English-born Thomas Morland Hocken (1836-1910), doctor, historian, and bibliographer, arrived in New Zealand in 1862 after abandoning his career as a ship's surgeon. After establishing a general practice in Dunedin, Hocken began to take a keen interest in the country's recent past. Published in 1898, this book was Hocken's first major work on New Zealand. The book focuses on the history of European settlement in the southern province of Otago in the years preceding the gold rush. Hocken begins with an account of the first pioneers' arrival in New Zealand, and the 'Wakefield Scheme' of assisted passage. The book describes the lives of the founding fathers of Dunedin, the migration of settlers to the area and the establishment of churches, and ends with the discovery of gold.
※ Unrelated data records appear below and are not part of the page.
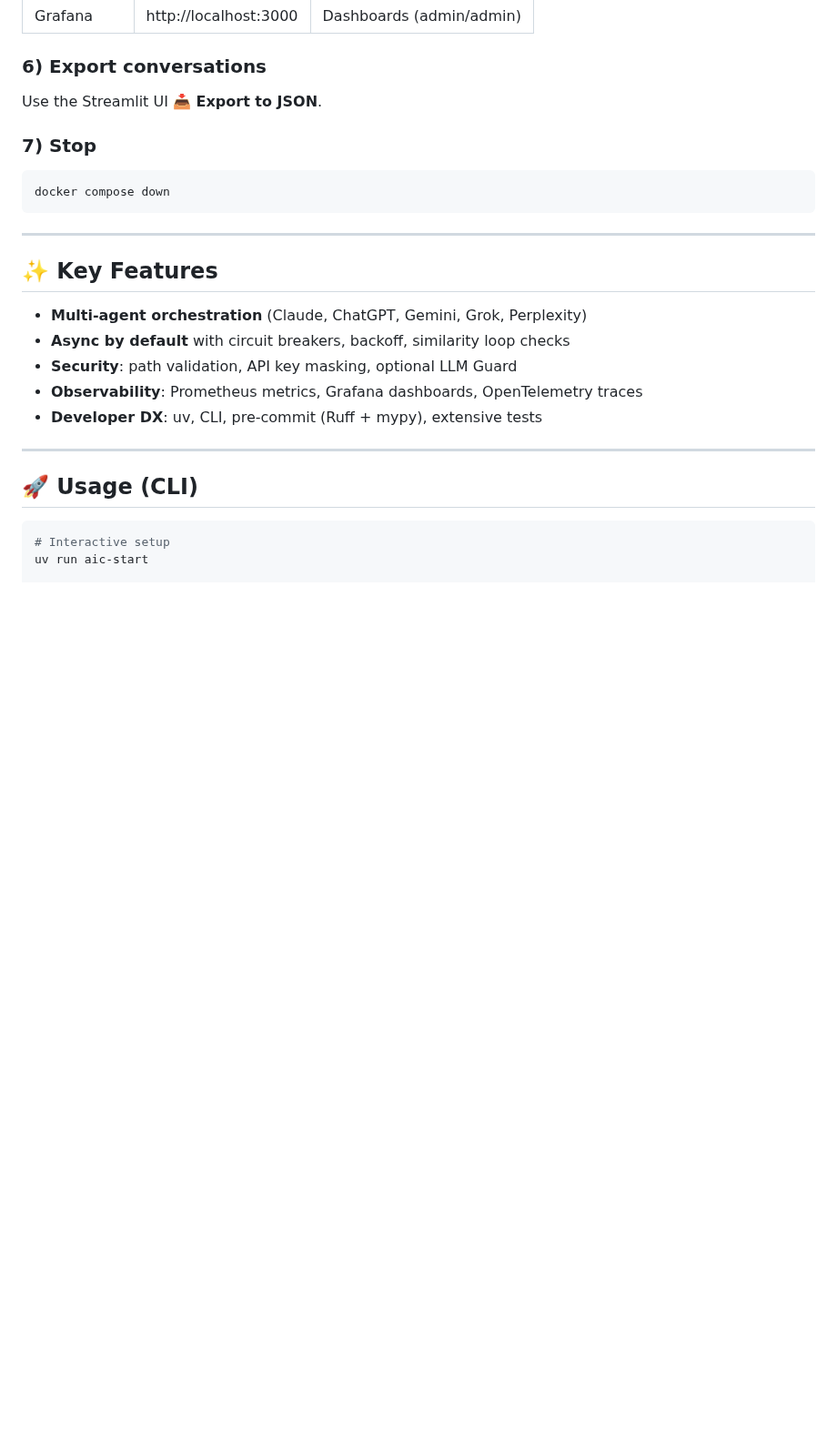
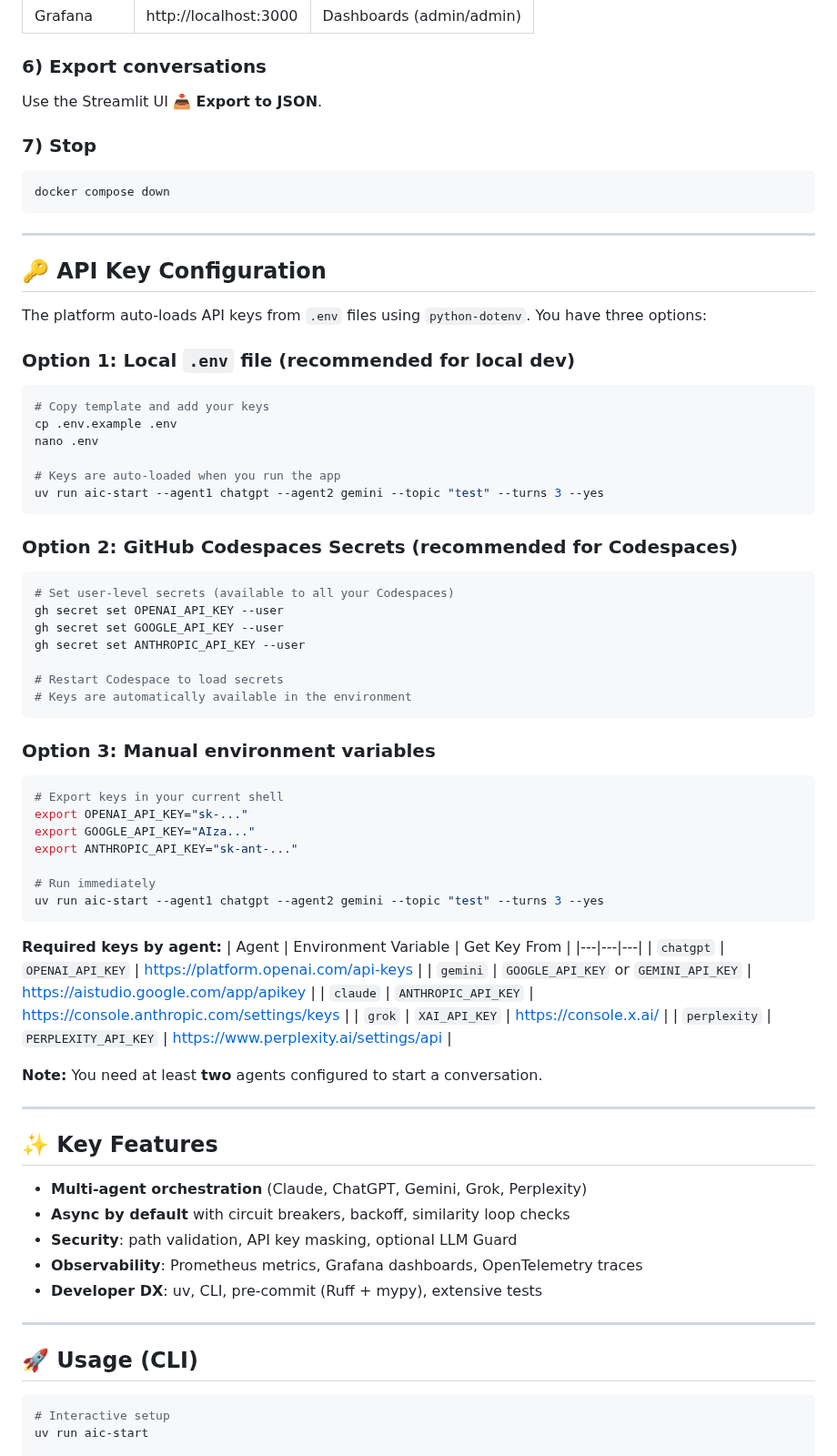
Before and after one commit to systemslibrarian/AI-Conversation-Platform-The-Future-of-Multi-Agent-Collaboration, a Markdown page: README.md, the part around the change. Shown at 91% size. Drawn GitHub-style; blank space fills up the shorter version.

Commit message:
docs: add comprehensive API key configuration guide
- Add API Key Configuration section to README with 3 setup methods
- Document .env file usage (already auto-loaded via python-dotenv)
- Add GitHub Codespaces secrets setup instructions
- Add manual environment variable export option
- Include table of required keys per agent with provider links
- Note: .env.example already exists with all keys documented
- Note: .gitignore already protects .env files

````diff
--- a/README.md
+++ b/README.md
@@ -112,6 +112,55 @@ Use the Streamlit UI **📥 Export to JSON**.
 ```bash
 docker compose down
 ```
+
+---
+
+## 🔑 API Key Configuration
+
+The platform auto-loads API keys from `.env` files using `python-dotenv`. You have three options:
+
+### Option 1: Local `.env` file (recommended for local dev)
+```bash
+# Copy template and add your keys
+cp .env.example .env
+nano .env
+
+# Keys are auto-loaded when you run the app
+uv run aic-start --agent1 chatgpt --agent2 gemini --topic "test" --turns 3 --yes
+```
+
+### Option 2: GitHub Codespaces Secrets (recommended for Codespaces)
+```bash
+# Set user-level secrets (available to all your Codespaces)
+gh secret set OPENAI_API_KEY --user
+gh secret set GOOGLE_API_KEY --user
+gh secret set ANTHROPIC_API_KEY --user
+
+# Restart Codespace to load secrets
+# Keys are automatically available in the environment
+```
+
+### Option 3: Manual environment variables
+```bash
+# Export keys in your current shell
+export OPENAI_API_KEY="sk-..."
+export GOOGLE_API_KEY="AIza..."
+export ANTHROPIC_API_KEY="sk-ant-..."
+
+# Run immediately
+uv run aic-start --agent1 chatgpt --agent2 gemini --topic "test" --turns 3 --yes
+```
+
+**Required keys by agent:**
+| Agent | Environment Variable | Get Key From |
+|---|---|---|
+| `chatgpt` | `OPENAI_API_KEY` | https://platform.openai.com/api-keys |
+| `gemini` | `GOOGLE_API_KEY` or `GEMINI_API_KEY` | https://aistudio.google.com/app/apikey |
+| `claude` | `ANTHROPIC_API_KEY` | https://console.anthropic.com/settings/keys |
+| `grok` | `XAI_API_KEY` | https://console.x.ai/ |
+| `perplexity` | `PERPLEXITY_API_KEY` | https://www.perplexity.ai/settings/api |
+
+**Note:** You need at least **two** agents configured to start a conversation.
 
 ---
 
````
Hocken wrote several other accounts of New Zealand history and was elected Fellow of the Linnean Society for his contribution to botany.
Publisher: Cambridge Library Collection